Provided information: Begin
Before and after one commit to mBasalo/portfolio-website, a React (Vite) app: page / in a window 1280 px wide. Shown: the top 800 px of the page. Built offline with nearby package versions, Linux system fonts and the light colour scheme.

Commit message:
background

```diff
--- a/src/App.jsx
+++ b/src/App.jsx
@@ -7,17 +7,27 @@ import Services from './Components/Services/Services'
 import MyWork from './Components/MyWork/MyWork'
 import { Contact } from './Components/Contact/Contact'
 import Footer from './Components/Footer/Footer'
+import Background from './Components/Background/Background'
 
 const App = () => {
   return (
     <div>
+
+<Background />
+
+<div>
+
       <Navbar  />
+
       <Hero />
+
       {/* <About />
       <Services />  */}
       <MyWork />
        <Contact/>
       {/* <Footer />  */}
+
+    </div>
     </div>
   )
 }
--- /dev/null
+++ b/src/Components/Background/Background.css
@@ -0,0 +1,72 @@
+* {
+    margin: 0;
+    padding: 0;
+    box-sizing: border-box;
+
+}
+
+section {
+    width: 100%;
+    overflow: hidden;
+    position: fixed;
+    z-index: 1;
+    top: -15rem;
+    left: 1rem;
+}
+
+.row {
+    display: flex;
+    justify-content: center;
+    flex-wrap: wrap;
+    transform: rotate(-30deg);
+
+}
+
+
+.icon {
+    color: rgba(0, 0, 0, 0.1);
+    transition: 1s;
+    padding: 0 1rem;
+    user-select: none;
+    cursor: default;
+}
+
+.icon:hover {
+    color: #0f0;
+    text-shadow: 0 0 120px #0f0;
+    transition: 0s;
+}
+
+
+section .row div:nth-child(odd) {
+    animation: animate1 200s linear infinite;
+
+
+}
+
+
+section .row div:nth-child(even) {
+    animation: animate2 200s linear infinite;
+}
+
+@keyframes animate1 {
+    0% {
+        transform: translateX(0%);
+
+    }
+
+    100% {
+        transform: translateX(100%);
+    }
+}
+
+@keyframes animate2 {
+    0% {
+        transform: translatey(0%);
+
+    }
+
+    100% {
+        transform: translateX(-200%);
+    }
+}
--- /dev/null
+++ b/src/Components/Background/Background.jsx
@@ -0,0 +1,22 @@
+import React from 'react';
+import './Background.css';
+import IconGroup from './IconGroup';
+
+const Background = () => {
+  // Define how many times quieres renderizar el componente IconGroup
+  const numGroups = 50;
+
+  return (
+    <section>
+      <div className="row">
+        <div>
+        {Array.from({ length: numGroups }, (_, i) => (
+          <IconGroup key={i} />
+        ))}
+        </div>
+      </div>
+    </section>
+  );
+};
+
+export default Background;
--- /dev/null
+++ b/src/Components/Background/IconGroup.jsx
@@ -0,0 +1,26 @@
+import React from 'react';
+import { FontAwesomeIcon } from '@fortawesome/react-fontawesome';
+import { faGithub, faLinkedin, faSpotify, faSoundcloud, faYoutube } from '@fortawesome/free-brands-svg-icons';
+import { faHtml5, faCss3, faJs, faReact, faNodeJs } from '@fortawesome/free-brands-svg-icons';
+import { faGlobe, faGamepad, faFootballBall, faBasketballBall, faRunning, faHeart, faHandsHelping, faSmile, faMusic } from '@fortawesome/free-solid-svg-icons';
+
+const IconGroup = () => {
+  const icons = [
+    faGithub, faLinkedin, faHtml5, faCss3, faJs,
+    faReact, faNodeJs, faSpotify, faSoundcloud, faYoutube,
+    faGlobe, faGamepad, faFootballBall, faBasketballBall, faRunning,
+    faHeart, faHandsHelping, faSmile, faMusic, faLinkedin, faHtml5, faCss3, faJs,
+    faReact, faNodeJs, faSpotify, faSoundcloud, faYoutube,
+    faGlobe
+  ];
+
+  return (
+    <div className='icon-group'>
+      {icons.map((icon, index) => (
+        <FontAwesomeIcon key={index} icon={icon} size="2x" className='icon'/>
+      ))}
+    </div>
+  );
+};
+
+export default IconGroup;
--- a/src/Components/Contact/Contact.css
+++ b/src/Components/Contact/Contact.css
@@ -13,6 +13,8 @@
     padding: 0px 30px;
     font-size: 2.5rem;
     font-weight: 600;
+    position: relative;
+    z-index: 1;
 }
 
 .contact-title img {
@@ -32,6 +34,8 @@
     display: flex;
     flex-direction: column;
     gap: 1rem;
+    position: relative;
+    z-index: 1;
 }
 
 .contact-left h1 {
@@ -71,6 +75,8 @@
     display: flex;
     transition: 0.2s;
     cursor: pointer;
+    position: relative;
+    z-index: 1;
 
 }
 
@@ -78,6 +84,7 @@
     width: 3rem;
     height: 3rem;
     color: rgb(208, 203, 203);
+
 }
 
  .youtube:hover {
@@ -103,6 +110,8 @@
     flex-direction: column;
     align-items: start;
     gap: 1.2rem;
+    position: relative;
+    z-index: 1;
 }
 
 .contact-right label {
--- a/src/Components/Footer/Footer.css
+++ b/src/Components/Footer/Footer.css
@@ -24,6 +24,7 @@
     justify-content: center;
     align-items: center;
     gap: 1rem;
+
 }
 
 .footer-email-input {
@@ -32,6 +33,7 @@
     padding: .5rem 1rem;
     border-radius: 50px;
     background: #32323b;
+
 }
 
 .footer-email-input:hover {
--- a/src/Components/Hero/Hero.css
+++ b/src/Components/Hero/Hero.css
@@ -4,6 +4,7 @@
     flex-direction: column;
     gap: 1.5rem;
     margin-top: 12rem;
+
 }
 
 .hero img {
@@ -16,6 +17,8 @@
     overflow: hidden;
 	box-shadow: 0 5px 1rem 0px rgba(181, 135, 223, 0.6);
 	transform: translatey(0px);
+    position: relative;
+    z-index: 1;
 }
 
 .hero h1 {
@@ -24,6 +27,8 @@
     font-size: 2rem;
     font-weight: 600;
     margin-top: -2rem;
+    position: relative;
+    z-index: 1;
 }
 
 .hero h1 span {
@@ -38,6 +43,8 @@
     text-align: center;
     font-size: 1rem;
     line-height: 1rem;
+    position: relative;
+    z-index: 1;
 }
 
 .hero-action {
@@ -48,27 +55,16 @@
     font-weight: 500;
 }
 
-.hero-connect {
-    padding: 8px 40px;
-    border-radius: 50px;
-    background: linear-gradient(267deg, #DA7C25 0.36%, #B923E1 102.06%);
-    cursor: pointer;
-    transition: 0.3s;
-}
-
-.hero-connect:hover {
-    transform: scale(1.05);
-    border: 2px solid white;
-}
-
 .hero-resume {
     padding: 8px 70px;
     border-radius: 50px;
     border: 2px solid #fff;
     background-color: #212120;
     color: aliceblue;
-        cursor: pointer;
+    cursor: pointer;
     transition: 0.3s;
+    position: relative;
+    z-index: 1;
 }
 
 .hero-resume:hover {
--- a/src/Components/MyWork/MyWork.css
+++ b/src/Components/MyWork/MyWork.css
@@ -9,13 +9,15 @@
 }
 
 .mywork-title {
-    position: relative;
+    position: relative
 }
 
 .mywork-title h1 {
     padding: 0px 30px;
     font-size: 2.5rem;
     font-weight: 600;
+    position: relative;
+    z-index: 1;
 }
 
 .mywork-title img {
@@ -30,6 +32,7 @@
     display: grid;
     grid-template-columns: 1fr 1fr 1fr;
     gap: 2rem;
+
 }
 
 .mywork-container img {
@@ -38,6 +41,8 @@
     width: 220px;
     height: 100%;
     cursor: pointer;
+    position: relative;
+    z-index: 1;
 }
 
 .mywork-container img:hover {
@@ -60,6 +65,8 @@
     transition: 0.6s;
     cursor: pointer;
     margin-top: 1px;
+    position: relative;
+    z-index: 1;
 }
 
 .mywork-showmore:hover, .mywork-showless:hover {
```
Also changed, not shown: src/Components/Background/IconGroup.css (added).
Provided information: End
__Aim of the exercise__
List every line above that contains the word "faGithub".

__Response to the task__
+import { faGithub, faLinkedin, faSpotify, faSoundcloud, faYoutube } from '@fortawesome/free-brands-svg-icons';
+    faGithub, faLinkedin, faHtml5, faCss3, faJs,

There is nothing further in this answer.